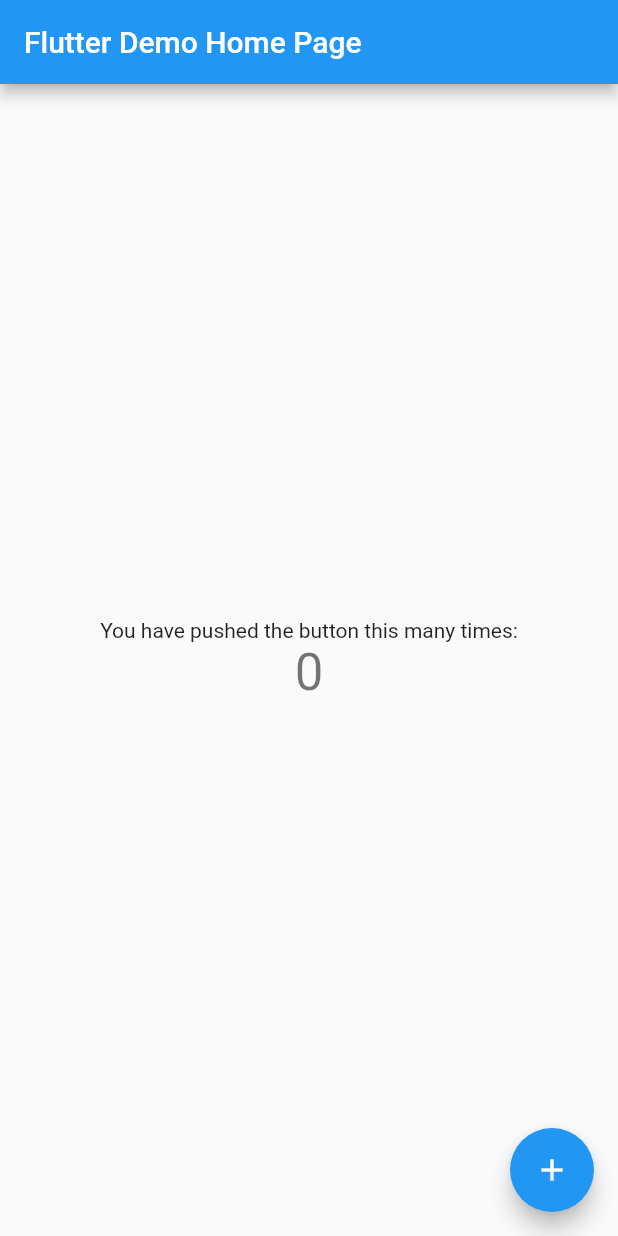
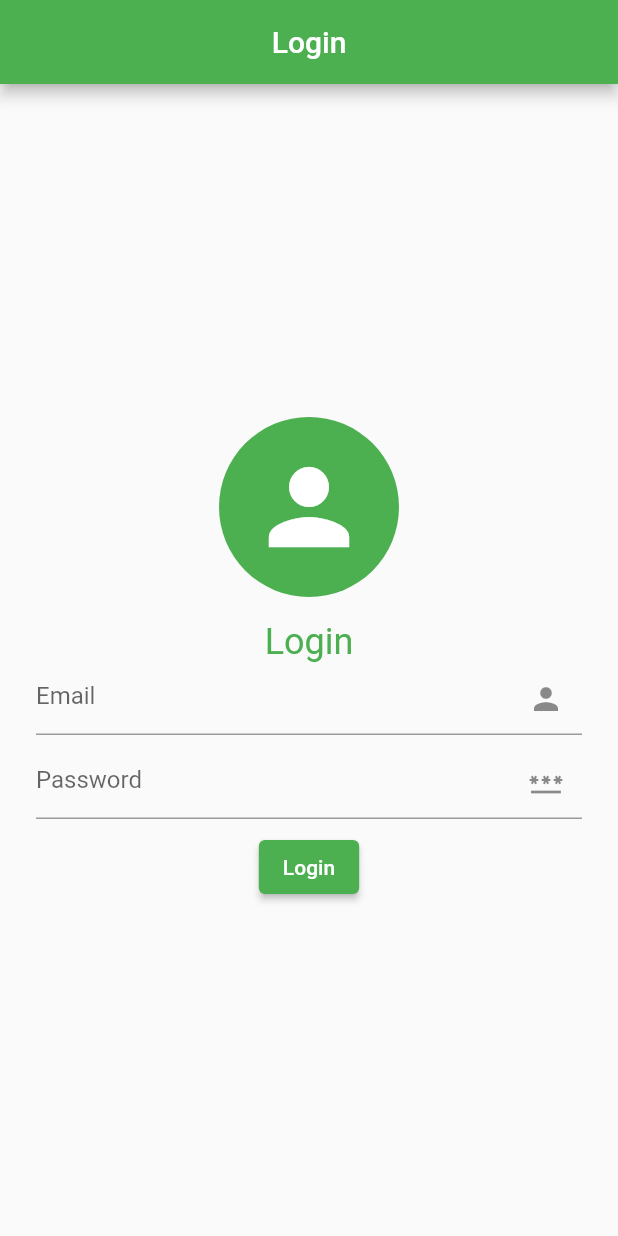
Before and after one commit to brandaoti/cubos_academy, a Flutter app: the screen it shows after launch, on a phone screen of 412 x 824 dp. Run offline on Flutter 3.47's test engine with Material 2 defaults, Android fonts, the phone set to English and light mode, and no system bars.

Commit message:
tela de login

```diff
--- /dev/null
+++ b/lib/login.dart
@@ -0,0 +1,91 @@
+import 'package:flutter/material.dart';
+
+class Login extends StatelessWidget {
+  const Login({Key? key}) : super(key: key);
+
+  @override
+  Widget build(BuildContext context) {
+    return Scaffold(
+      appBar: AppBar(
+        centerTitle: true,
+        backgroundColor: Colors.green,
+        title: const Text('Login'),
+      ),
+      body: Padding(
+        padding: const EdgeInsets.all(24.0),
+        child: Column(
+          mainAxisAlignment: MainAxisAlignment.center,
+          children: [
+            // !
+
+            Container(
+              width: 120,
+              height: 120,
+              decoration: const BoxDecoration(
+                color: Colors.green,
+                shape: BoxShape.circle,
+              ),
+              child: const Icon(
+                Icons.person,
+                color: Colors.white,
+                size: 80,
+              ),
+            ),
+
+            const SizedBox(height: 16.0),
+            const Text(
+              'Login',
+              style: TextStyle(
+                color: Colors.green,
+                fontSize: 24,
+              ),
+            ),
+
+            _forms(),
+
+            // !
+
+            const SizedBox(height: 8.0),
+
+            _btnLogin(),
+          ],
+        ),
+      ),
+    );
+  }
+
+  Widget _btnLogin() {
+    return ElevatedButton(
+      child: const Text('Login'),
+      style: ElevatedButton.styleFrom(
+        primary: Colors.green,
+      ),
+      onPressed: () {},
+    );
+  }
+
+  Widget _forms() {
+    return Column(
+      children: [
+        _inputs(
+          hintText: 'Email',
+          suffixIcon: const Icon(Icons.person),
+        ),
+        const SizedBox(height: 8.0),
+        _inputs(
+          hintText: 'Password',
+          suffixIcon: const Icon(Icons.password),
+        ),
+      ],
+    );
+  }
+
+  Widget _inputs({String? hintText, Icon? suffixIcon}) {
+    return TextFormField(
+      decoration: InputDecoration(
+        hintText: hintText,
+        suffixIcon: suffixIcon,
+      ),
+    );
+  }
+}
--- a/lib/main.dart
+++ b/lib/main.dart
@@ -1,3 +1,4 @@
+import 'package:cubos_academy/login.dart';
 import 'package:flutter/material.dart';
 
 void main() {
@@ -24,7 +25,8 @@
         // is not restarted.
         primarySwatch: Colors.blue,
       ),
-      home: const MyHomePage(title: 'Flutter Demo Home Page'),
+      // home: const MyHomePage(title: 'Flutter Demo Home Page'),
+      home: const Login(),
     );
   }
 }
```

○ ○ ○ ○

Your assignment:
Among the entries, find every line holding "green" and return it.

Answer:
+        backgroundColor: Colors.green,
+                color: Colors.green,
+                color: Colors.green,
+        primary: Colors.green,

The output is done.